Thank you. Hey, Ross. So you're about to it seems monetize your Huntsville real estate assets. And I think you say here $2.5 million over the next two quarters. But can you tell us not but, but in addition, you have an exciting new partnership, can you can you tell us more about the St. Louis acquisition.
So the St. Louis acquisition is very similar in the fact that we acquired two real estate facilities, completely full of high end processing equipment used in the biopharma and pharmaceutical sectors. So it's a very similar plan, where part one is to monetize the capital assets, the tangible equipment. Then part two is to repurpose the buildings and sell the buildings in the open market. So after doing a long analysis on it, bringing in our partners where we have real estate specialist, and we have a equipment specialist along with us. We're extremely comfortable that it's going to be highly profitable in a similar fashion to Huntsville. The only thing that I will say as a caveat that these deals where you have to first sell the equipment and then sometimes repurpose the buildings they're not 90 day in and out transactions. It could be over the course of a year, 18 months that we realize on all of the profit, similar to Huntsville. So you're not going to recognize 100% of the profit this year. You'll start getting back money this year, and recognize 100% of the profit in fiscal year 2023.
Okay, that's great. And when you're selling the assets in the buildings, does American laboratory trading help with that? Or is that not in their ballpark?
American laboratory trading helps in the essence that we now have access to a substantial database of 10s of 1000s of people that they've sold assets to all over the world.
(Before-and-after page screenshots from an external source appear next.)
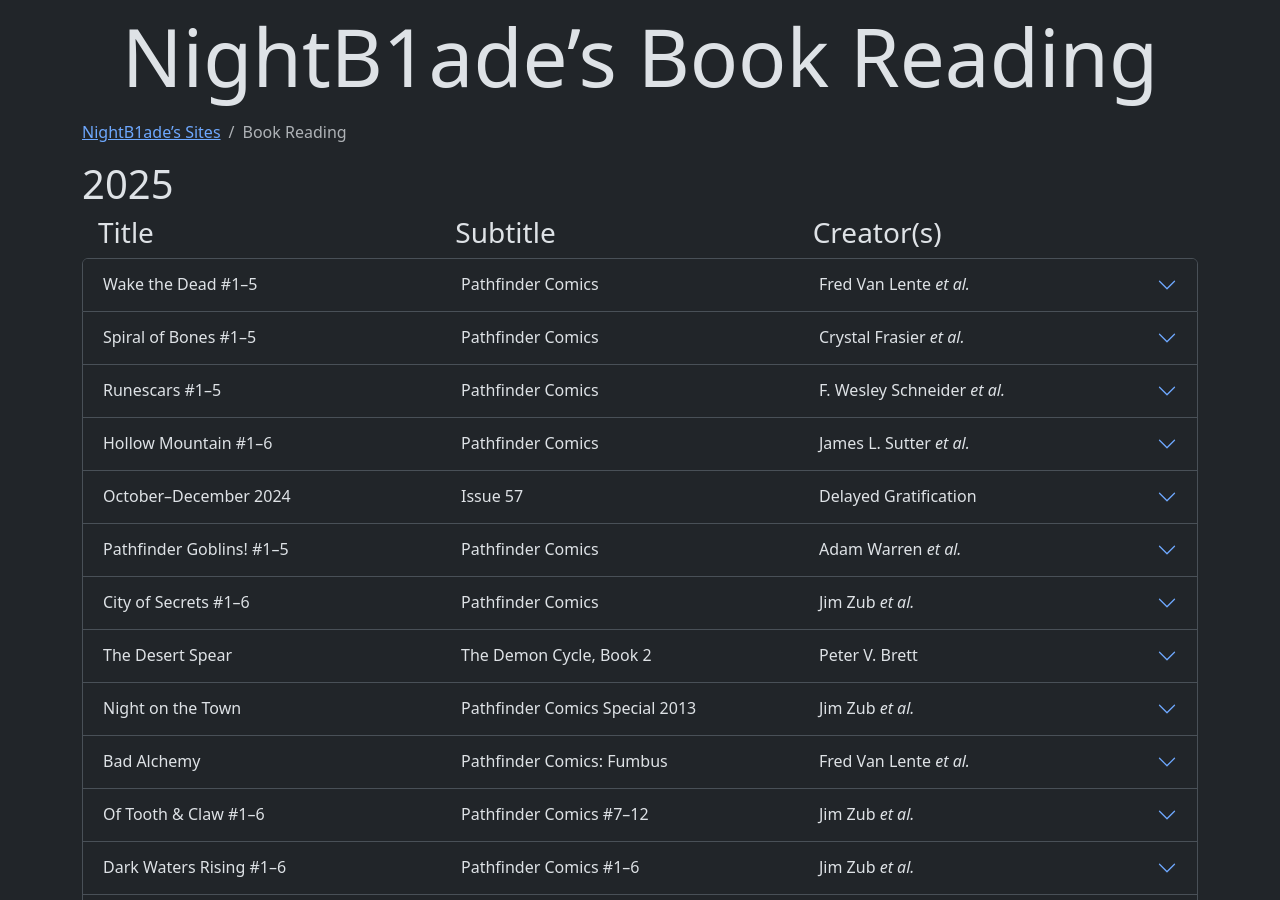
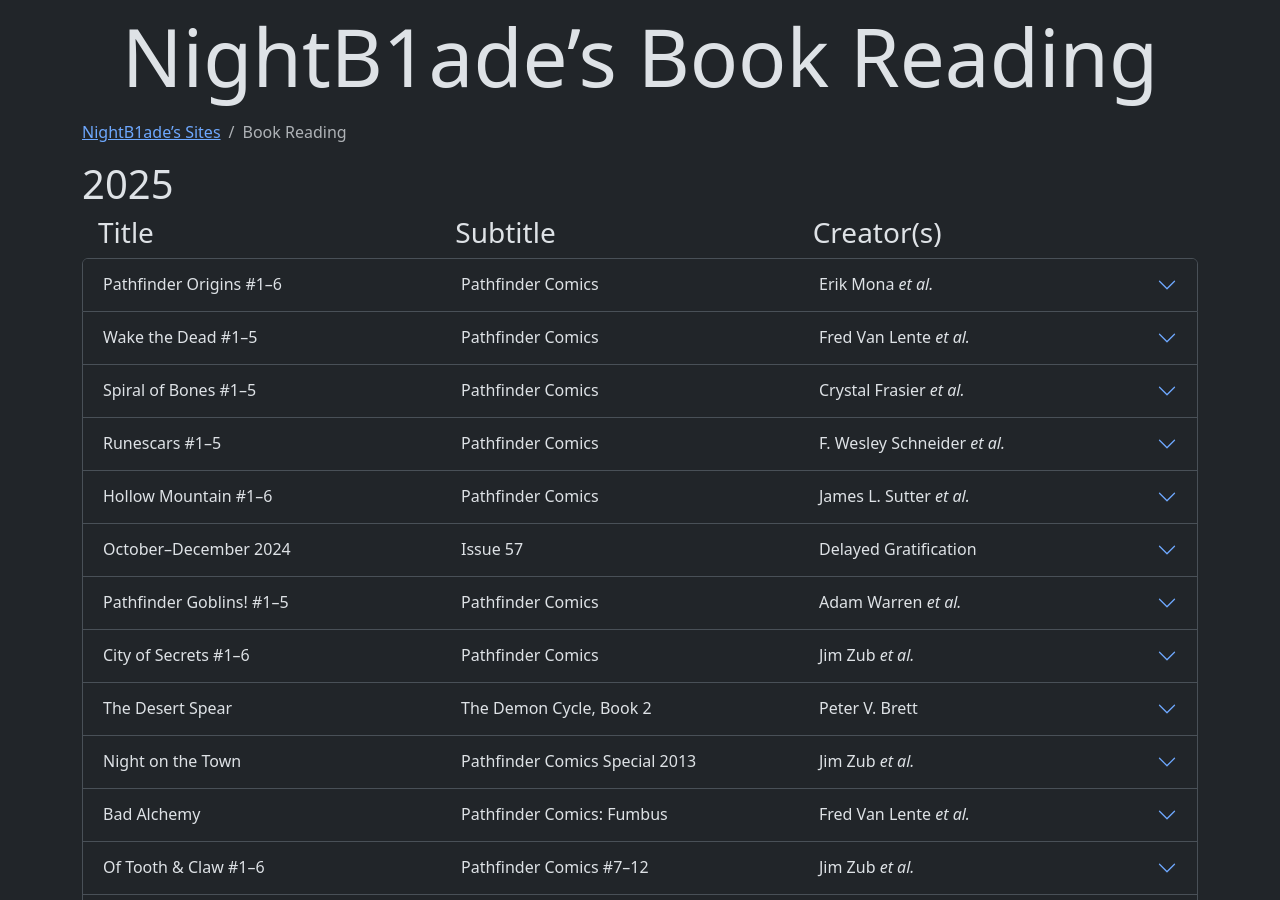
Before and after one commit to NightB1ade/BookReading, a Jekyll site: the page built from index.html, in a window 1280 px wide and 900 px high. Built offline with Jekyll 4.4.1, drawn with Linux system fonts in a browser that asks for light colours.

Commit message:
Pathfinder Origins: Add

```diff
--- a/_data/ReadingList.json
+++ b/_data/ReadingList.json
@@ -2553,4 +2553,23 @@
 				, "percentage": 1
 		}]
 	}
+	, {
+		"title": "Pathfinder Origins #1–6"
+		, "subtitle": "Pathfinder Comics"
+		, "creators": [
+			"Erik Mona"
+			, "Tom Garcia"
+			, "Mohan"
+			, "Marshall Dillon"
+			, "James L. Sutter"
+			, "Kevin Stokes"
+			, "F. Wesley Schneider"
+			, "Leandro Oliveira"
+		]
+		, "notes": []
+		, "progress": [{
+				"date": "2025-05-11"
+				, "percentage": 1
+		}]
+	}
 ]
```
So merging that database with our database is a collaborative effort where it just produces more buyers and more competition and that answers the value.
Okay, that's great. Thanks a lot.
Be good, Michael. Thank you.
This concludes our question and answer session. I would like to turn the conference back over to Ross Dove for any closing remarks.
So thank you all for listening. It's greatly appreciated. It feels good to have a call where I can be bullish on all five of our revenue streams with a high degree of confidence that this will be our best year ever. So I thank those of you who have been patient when we were a little slower during the pandemic. And I can tell you now that it's full speed ahead. We're very comfortable that this is going to be a highly successful year. And all of you to invest we're highly appreciative and thankful. Everyone have a great day.
End of Q&A
The conference is now concluded. Thank you for attending today's presentation. You may now disconnect.